Your objective:
Set down the data that follows, exactly and completely.
*** Opening Material to process ***
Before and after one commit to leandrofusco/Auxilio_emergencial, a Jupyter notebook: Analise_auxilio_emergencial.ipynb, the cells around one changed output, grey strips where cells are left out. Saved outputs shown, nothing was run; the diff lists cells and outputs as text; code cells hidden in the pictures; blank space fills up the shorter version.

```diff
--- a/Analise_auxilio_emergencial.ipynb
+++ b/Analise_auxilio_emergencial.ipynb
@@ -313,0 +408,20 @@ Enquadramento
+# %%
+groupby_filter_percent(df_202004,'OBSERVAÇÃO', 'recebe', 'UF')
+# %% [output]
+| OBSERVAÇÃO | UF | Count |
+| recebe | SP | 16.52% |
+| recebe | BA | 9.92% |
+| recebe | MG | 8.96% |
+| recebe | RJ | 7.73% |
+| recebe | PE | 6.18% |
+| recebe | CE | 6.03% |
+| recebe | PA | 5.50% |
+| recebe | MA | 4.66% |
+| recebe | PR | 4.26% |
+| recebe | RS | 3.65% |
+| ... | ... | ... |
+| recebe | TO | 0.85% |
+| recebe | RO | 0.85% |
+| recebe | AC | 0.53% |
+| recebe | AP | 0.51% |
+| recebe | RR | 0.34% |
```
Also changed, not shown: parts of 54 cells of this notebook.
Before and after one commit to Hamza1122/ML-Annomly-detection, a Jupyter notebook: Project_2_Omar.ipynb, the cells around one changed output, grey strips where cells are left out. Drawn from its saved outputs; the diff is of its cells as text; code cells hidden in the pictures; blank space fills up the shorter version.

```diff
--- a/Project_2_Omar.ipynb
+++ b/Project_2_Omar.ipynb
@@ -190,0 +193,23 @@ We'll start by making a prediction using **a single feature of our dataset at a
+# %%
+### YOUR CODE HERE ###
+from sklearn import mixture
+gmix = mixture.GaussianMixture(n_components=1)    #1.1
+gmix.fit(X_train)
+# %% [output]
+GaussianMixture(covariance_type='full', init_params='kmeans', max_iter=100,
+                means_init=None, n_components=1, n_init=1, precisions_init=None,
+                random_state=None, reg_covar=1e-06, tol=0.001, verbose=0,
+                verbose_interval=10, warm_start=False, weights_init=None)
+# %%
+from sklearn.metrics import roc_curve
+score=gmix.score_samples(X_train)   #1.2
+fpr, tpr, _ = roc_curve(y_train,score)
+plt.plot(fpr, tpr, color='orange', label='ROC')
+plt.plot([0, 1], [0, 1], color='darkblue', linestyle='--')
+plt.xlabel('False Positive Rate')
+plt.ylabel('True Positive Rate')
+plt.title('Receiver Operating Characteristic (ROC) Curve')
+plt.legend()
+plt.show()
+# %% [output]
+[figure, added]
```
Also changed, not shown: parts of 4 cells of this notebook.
*** Closing Material to process ***
Output for this exercise:
Before and after one commit to leandrofusco/Auxilio_emergencial, a Jupyter notebook: Analise_auxilio_emergencial.ipynb, the cells around one changed output, grey strips where cells are left out. Saved outputs shown, nothing was run; the diff lists cells and outputs as text; code cells hidden in the pictures; blank space fills up the shorter version.

```diff
--- a/Analise_auxilio_emergencial.ipynb
+++ b/Analise_auxilio_emergencial.ipynb
@@ -313,0 +408,20 @@ Enquadramento
+# %%
+groupby_filter_percent(df_202004,'OBSERVAÇÃO', 'recebe', 'UF')
+# %% [output]
+| OBSERVAÇÃO | UF | Count |
+| recebe | SP | 16.52% |
+| recebe | BA | 9.92% |
+| recebe | MG | 8.96% |
+| recebe | RJ | 7.73% |
+| recebe | PE | 6.18% |
+| recebe | CE | 6.03% |
+| recebe | PA | 5.50% |
+| recebe | MA | 4.66% |
+| recebe | PR | 4.26% |
+| recebe | RS | 3.65% |
+| ... | ... | ... |
+| recebe | TO | 0.85% |
+| recebe | RO | 0.85% |
+| recebe | AC | 0.53% |
+| recebe | AP | 0.51% |
+| recebe | RR | 0.34% |
```
Also changed, not shown: parts of 54 cells of this notebook.
Before and after one commit to Hamza1122/ML-Annomly-detection, a Jupyter notebook: Project_2_Omar.ipynb, the cells around one changed output, grey strips where cells are left out. Drawn from its saved outputs; the diff is of its cells as text; code cells hidden in the pictures; blank space fills up the shorter version.

```diff
--- a/Project_2_Omar.ipynb
+++ b/Project_2_Omar.ipynb
@@ -190,0 +193,23 @@ We'll start by making a prediction using **a single feature of our dataset at a
+# %%
+### YOUR CODE HERE ###
+from sklearn import mixture
+gmix = mixture.GaussianMixture(n_components=1)    #1.1
+gmix.fit(X_train)
+# %% [output]
+GaussianMixture(covariance_type='full', init_params='kmeans', max_iter=100,
+                means_init=None, n_components=1, n_init=1, precisions_init=None,
+                random_state=None, reg_covar=1e-06, tol=0.001, verbose=0,
+                verbose_interval=10, warm_start=False, weights_init=None)
+# %%
+from sklearn.metrics import roc_curve
+score=gmix.score_samples(X_train)   #1.2
+fpr, tpr, _ = roc_curve(y_train,score)
+plt.plot(fpr, tpr, color='orange', label='ROC')
+plt.plot([0, 1], [0, 1], color='darkblue', linestyle='--')
+plt.xlabel('False Positive Rate')
+plt.ylabel('True Positive Rate')
+plt.title('Receiver Operating Characteristic (ROC) Curve')
+plt.legend()
+plt.show()
+# %% [output]
+[figure, added]
```
Also changed, not shown: parts of 4 cells of this notebook.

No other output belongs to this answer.